▸ **EXERCISE DESCRIPTION**
Extract each line of the data and write it out again exactly.

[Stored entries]
################

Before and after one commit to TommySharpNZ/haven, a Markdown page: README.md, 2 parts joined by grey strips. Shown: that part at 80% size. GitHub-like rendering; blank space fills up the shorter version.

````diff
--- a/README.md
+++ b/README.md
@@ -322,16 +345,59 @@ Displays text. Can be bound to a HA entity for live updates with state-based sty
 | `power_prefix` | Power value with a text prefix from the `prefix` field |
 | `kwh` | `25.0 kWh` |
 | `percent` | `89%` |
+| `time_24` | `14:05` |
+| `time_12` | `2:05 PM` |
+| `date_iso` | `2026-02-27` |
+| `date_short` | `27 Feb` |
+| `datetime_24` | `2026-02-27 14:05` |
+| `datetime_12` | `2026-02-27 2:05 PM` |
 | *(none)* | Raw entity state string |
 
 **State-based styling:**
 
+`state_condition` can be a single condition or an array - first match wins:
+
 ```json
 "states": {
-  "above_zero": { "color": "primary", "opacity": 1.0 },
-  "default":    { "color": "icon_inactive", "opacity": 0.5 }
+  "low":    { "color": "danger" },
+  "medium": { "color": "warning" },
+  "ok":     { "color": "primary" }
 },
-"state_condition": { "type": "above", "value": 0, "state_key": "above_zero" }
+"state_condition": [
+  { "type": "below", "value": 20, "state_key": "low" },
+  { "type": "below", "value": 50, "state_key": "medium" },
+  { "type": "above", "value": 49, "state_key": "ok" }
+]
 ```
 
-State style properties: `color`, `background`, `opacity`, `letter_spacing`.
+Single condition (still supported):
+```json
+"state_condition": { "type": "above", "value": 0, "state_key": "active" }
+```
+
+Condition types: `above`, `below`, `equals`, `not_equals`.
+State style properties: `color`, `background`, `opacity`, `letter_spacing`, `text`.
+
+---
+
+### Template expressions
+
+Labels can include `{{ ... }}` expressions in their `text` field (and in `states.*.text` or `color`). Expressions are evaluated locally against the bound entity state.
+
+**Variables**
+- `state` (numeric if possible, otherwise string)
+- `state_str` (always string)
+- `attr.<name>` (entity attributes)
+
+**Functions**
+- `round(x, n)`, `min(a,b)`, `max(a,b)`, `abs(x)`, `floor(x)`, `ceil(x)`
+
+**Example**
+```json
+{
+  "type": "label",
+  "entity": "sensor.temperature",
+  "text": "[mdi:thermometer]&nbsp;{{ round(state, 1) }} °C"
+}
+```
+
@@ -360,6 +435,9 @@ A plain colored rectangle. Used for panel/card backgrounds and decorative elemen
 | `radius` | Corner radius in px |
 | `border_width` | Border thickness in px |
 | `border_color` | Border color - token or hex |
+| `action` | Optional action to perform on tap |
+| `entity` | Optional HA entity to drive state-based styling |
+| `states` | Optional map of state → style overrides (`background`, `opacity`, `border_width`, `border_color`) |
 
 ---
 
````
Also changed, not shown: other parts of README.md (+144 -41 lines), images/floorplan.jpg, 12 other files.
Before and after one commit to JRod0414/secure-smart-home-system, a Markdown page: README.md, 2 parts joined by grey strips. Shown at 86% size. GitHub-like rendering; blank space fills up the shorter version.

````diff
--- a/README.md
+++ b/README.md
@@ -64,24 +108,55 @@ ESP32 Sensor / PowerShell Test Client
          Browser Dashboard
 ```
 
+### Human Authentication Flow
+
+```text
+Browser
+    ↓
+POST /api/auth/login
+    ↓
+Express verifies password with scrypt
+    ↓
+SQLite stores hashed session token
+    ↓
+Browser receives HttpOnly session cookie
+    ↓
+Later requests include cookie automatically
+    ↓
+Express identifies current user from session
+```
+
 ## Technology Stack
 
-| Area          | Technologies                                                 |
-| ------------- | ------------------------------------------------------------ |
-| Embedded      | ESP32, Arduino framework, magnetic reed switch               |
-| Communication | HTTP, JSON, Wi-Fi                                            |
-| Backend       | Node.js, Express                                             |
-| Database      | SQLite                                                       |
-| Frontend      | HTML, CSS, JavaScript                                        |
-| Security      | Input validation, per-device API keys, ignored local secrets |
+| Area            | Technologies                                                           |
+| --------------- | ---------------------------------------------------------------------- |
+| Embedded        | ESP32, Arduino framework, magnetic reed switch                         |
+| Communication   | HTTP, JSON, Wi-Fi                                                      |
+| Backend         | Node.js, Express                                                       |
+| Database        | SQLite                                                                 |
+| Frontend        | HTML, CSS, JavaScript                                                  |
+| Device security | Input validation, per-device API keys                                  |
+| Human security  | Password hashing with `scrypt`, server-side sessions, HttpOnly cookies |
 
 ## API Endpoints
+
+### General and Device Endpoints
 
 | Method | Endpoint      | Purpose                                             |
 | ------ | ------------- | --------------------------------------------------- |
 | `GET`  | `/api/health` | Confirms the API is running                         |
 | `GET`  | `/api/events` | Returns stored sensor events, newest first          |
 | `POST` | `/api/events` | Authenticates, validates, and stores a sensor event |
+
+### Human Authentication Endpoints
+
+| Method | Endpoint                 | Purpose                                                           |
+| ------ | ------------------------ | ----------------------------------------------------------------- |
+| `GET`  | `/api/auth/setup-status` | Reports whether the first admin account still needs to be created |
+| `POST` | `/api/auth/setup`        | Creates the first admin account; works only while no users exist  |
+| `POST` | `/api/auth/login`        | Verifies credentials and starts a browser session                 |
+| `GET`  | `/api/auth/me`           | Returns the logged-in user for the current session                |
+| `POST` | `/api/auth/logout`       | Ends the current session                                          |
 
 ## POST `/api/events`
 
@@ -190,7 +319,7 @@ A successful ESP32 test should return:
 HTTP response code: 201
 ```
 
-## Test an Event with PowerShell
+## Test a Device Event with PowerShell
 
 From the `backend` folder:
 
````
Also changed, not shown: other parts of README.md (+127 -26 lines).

################

▸ **SOLUTION TO THIS TASK**
Before and after one commit to TommySharpNZ/haven, a Markdown page: README.md, 2 parts joined by grey strips. Shown: that part at 80% size. GitHub-like rendering; blank space fills up the shorter version.

````diff
--- a/README.md
+++ b/README.md
@@ -322,16 +345,59 @@ Displays text. Can be bound to a HA entity for live updates with state-based sty
 | `power_prefix` | Power value with a text prefix from the `prefix` field |
 | `kwh` | `25.0 kWh` |
 | `percent` | `89%` |
+| `time_24` | `14:05` |
+| `time_12` | `2:05 PM` |
+| `date_iso` | `2026-02-27` |
+| `date_short` | `27 Feb` |
+| `datetime_24` | `2026-02-27 14:05` |
+| `datetime_12` | `2026-02-27 2:05 PM` |
 | *(none)* | Raw entity state string |
 
 **State-based styling:**
 
+`state_condition` can be a single condition or an array - first match wins:
+
 ```json
 "states": {
-  "above_zero": { "color": "primary", "opacity": 1.0 },
-  "default":    { "color": "icon_inactive", "opacity": 0.5 }
+  "low":    { "color": "danger" },
+  "medium": { "color": "warning" },
+  "ok":     { "color": "primary" }
 },
-"state_condition": { "type": "above", "value": 0, "state_key": "above_zero" }
+"state_condition": [
+  { "type": "below", "value": 20, "state_key": "low" },
+  { "type": "below", "value": 50, "state_key": "medium" },
+  { "type": "above", "value": 49, "state_key": "ok" }
+]
 ```
 
-State style properties: `color`, `background`, `opacity`, `letter_spacing`.
+Single condition (still supported):
+```json
+"state_condition": { "type": "above", "value": 0, "state_key": "active" }
+```
+
+Condition types: `above`, `below`, `equals`, `not_equals`.
+State style properties: `color`, `background`, `opacity`, `letter_spacing`, `text`.
+
+---
+
+### Template expressions
+
+Labels can include `{{ ... }}` expressions in their `text` field (and in `states.*.text` or `color`). Expressions are evaluated locally against the bound entity state.
+
+**Variables**
+- `state` (numeric if possible, otherwise string)
+- `state_str` (always string)
+- `attr.<name>` (entity attributes)
+
+**Functions**
+- `round(x, n)`, `min(a,b)`, `max(a,b)`, `abs(x)`, `floor(x)`, `ceil(x)`
+
+**Example**
+```json
+{
+  "type": "label",
+  "entity": "sensor.temperature",
+  "text": "[mdi:thermometer]&nbsp;{{ round(state, 1) }} °C"
+}
+```
+
@@ -360,6 +435,9 @@ A plain colored rectangle. Used for panel/card backgrounds and decorative elemen
 | `radius` | Corner radius in px |
 | `border_width` | Border thickness in px |
 | `border_color` | Border color - token or hex |
+| `action` | Optional action to perform on tap |
+| `entity` | Optional HA entity to drive state-based styling |
+| `states` | Optional map of state → style overrides (`background`, `opacity`, `border_width`, `border_color`) |
 
 ---
 
````
Also changed, not shown: other parts of README.md (+144 -41 lines), images/floorplan.jpg, 12 other files.
Before and after one commit to JRod0414/secure-smart-home-system, a Markdown page: README.md, 2 parts joined by grey strips. Shown at 86% size. GitHub-like rendering; blank space fills up the shorter version.

````diff
--- a/README.md
+++ b/README.md
@@ -64,24 +108,55 @@ ESP32 Sensor / PowerShell Test Client
          Browser Dashboard
 ```
 
+### Human Authentication Flow
+
+```text
+Browser
+    ↓
+POST /api/auth/login
+    ↓
+Express verifies password with scrypt
+    ↓
+SQLite stores hashed session token
+    ↓
+Browser receives HttpOnly session cookie
+    ↓
+Later requests include cookie automatically
+    ↓
+Express identifies current user from session
+```
+
 ## Technology Stack
 
-| Area          | Technologies                                                 |
-| ------------- | ------------------------------------------------------------ |
-| Embedded      | ESP32, Arduino framework, magnetic reed switch               |
-| Communication | HTTP, JSON, Wi-Fi                                            |
-| Backend       | Node.js, Express                                             |
-| Database      | SQLite                                                       |
-| Frontend      | HTML, CSS, JavaScript                                        |
-| Security      | Input validation, per-device API keys, ignored local secrets |
+| Area            | Technologies                                                           |
+| --------------- | ---------------------------------------------------------------------- |
+| Embedded        | ESP32, Arduino framework, magnetic reed switch                         |
+| Communication   | HTTP, JSON, Wi-Fi                                                      |
+| Backend         | Node.js, Express                                                       |
+| Database        | SQLite                                                                 |
+| Frontend        | HTML, CSS, JavaScript                                                  |
+| Device security | Input validation, per-device API keys                                  |
+| Human security  | Password hashing with `scrypt`, server-side sessions, HttpOnly cookies |
 
 ## API Endpoints
+
+### General and Device Endpoints
 
 | Method | Endpoint      | Purpose                                             |
 | ------ | ------------- | --------------------------------------------------- |
 | `GET`  | `/api/health` | Confirms the API is running                         |
 | `GET`  | `/api/events` | Returns stored sensor events, newest first          |
 | `POST` | `/api/events` | Authenticates, validates, and stores a sensor event |
+
+### Human Authentication Endpoints
+
+| Method | Endpoint                 | Purpose                                                           |
+| ------ | ------------------------ | ----------------------------------------------------------------- |
+| `GET`  | `/api/auth/setup-status` | Reports whether the first admin account still needs to be created |
+| `POST` | `/api/auth/setup`        | Creates the first admin account; works only while no users exist  |
+| `POST` | `/api/auth/login`        | Verifies credentials and starts a browser session                 |
+| `GET`  | `/api/auth/me`           | Returns the logged-in user for the current session                |
+| `POST` | `/api/auth/logout`       | Ends the current session                                          |
 
 ## POST `/api/events`
 
@@ -190,7 +319,7 @@ A successful ESP32 test should return:
 HTTP response code: 201
 ```
 
-## Test an Event with PowerShell
+## Test a Device Event with PowerShell
 
 From the `backend` folder:
 
````
Also changed, not shown: other parts of README.md (+127 -26 lines).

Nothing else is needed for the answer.